The ant paused for a while.
Was it really what he thought?
It wasn't just any random grain. It was The Grain. The one that they, ants, had all grown up to respect as The Precious (they say the name The Precious was nicked from a book, but then, they say a lot of things).
Not any ant came across it. In fact, The Elders used to say that only one in a billion ants was fortunate enough to catch a glimpse of The Precious. And that too didn't happen naturally - it had to happen when there was an eclipse, a drought and a war in the same year (or something equally improbable - so improbable that no one really cared to remember).
All that possibly meant that the ant was possibly the first, and also the last in the history of antkind to come across The Precious.
He looked around himself. No, there really wasn't anyone watching him. Could this possibly mean that he could take away, and hence own The Precious forever?
He tiptoed towards The Precious. Was he doing anything wrong? Was he actually not supposed to take it? He tried to browse through the various courses he had undertaken as a student of the Inf Ant Inf Ant Ry. No, he couldn't remember a single word against it. Whatever was preached, it was towards how priceless the thing was - not the taboo on it.
He actually turned back.
He was drawn, hypnotically, as if tied by an invisible mysterious thread. He walked towards it, helpless in front of the magical aura of the sheer presence of The Precious. He placed one of his front legs on it, and completed the grip with another.
It was his.
Er, it was really his.
The Precious held securely between its front limbs, it scurried back to its anthill.
No, not the anthill.
Too many eyes there. Too many eyes per ant, in fact. And too many eyes per ant times too many ants meant the product of two very high numbers, which invariably meant a reasonably high number. It was difficult enough hiding it from a single eye, let alone that many.
Then, there were the grasshoppers as well.
No, this was not the story of The Perseverant Ant and The Lazy Yet Sporting Grasshopper, as narrated by Mr Aesop. The grasshopper there accepted its winter starvation.
This was also not the story of The Innumerable Ants and The Few Grasshoppers, as narrated by Messrs. Pixar. The grasshoppers there were outnumbered, and made to flee.

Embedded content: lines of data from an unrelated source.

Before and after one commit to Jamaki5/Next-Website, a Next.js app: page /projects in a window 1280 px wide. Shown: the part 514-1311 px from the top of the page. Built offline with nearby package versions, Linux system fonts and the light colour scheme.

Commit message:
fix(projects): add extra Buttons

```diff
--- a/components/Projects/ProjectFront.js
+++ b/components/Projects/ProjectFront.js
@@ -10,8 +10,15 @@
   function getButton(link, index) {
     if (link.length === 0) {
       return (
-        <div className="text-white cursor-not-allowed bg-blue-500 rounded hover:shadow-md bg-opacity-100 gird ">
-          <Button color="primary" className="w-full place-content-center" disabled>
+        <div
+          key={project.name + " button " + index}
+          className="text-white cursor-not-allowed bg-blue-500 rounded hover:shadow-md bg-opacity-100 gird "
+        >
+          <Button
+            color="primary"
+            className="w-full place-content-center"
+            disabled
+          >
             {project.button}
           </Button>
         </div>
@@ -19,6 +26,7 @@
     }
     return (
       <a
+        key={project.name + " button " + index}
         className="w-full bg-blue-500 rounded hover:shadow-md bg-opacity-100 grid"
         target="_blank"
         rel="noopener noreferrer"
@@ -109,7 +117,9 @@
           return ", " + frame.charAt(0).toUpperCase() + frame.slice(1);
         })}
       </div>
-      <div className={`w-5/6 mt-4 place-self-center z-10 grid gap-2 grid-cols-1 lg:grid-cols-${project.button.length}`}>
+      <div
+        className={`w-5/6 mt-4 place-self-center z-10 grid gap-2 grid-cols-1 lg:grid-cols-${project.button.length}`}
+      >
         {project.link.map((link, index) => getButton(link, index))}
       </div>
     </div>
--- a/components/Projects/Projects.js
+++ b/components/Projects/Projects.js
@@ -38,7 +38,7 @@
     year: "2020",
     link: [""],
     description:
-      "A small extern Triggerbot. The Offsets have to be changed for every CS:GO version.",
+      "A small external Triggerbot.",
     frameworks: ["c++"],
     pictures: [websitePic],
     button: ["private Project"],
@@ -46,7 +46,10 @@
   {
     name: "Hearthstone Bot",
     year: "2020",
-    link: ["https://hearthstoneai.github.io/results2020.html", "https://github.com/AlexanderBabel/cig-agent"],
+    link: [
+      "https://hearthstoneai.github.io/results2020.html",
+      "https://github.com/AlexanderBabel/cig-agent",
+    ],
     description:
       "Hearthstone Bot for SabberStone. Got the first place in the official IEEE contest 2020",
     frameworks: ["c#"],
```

This was the story of The Solitary Ant and the Innumerable Grasshoppers. Whenever our ant was in possession of something better than the husk of half a grain, this band of grasshoppers always seemed to appear out of nowhere, and made a dash for it. The ant was always left robbed. Funnily, despite the overhyped bonding that one usually associates with ant, not a single arthropod ever came out of the anthill to its rescue.
So basically, it had to protect itself, and more importantly, hide The Precious, from his own species as well as the mighty 'hoppers. He knew that if anyone ever caught a glimpse of The Precious, it shall be taken away for good: he didn't stand a chance in front of the others. More importantly, even if The Precious did have special powers of its own, why would it actually want to stay with someone so incompetent, so commonplace?
It needed a hiding place for The Precious. It was his. HIS. HIS. He simply would not share it with, let alone lose it to a single other entity. He knew that his entire philosophy towards life was a simple, happy-go-lucky one: generally unmotivated, seldom driven by desire or any equivalent emotion.
The Precious had changed everything. He was now a protective, a supremely possessive ant, unlike his previous self. He didn't miss that previous self, though: he now knew that his aimless life now had a meaning, a goal to look forward to.
He tried to hide it everywhere: beds of drying rivers; hollows of barren trees; skeletons of withering carcasses; holes behind rejected cupboards. But everything seemed to be a giveaway. Everything. Where could he reach, that was unreachable to his fellow ants, or for that matter, those tyrannical green demons?
There must be a place to hide The Precious, but WHERE?
And then he knew.
It had to be within himself. As deep as he could. There had to be somewhere happier than his happiest memories, brighter than his brightest dreams, clearer than his clearest thoughts. He tried to ransack his insides, tried to lay them out by strata, but couldn't: it was, after all, an ant's brain, and offered only so much.
There was only one way left, then.
Mustering all the effort he could, he stood up on his hind limbs: using the other four pincers, he ripped his thorax apart, and with a weak grip, clasped The Precious and stuffed it inside himself. Then he salivated on the wound with as much vigour as as he could, and as his dying moments approached, he could feel himself curling around The Precious in a grip that could never be separated.
The sweeper noticed the oversize, swollen, grotesque ant next morning, but didn't care. He simply threw it away, took out his packed lunch and carried on in a drone to the person who sat next to him.
The Precious was lost to the world. Forever this time.
BANNER CREDITS: RITUPARNA CHATTERJEE
A woman with the potential to make it big. It is not that she cannot: she simply will not.
PHOTO CREDITS: ANIESHA BRAHMA
The closest anyone has come to being an adopted daughter.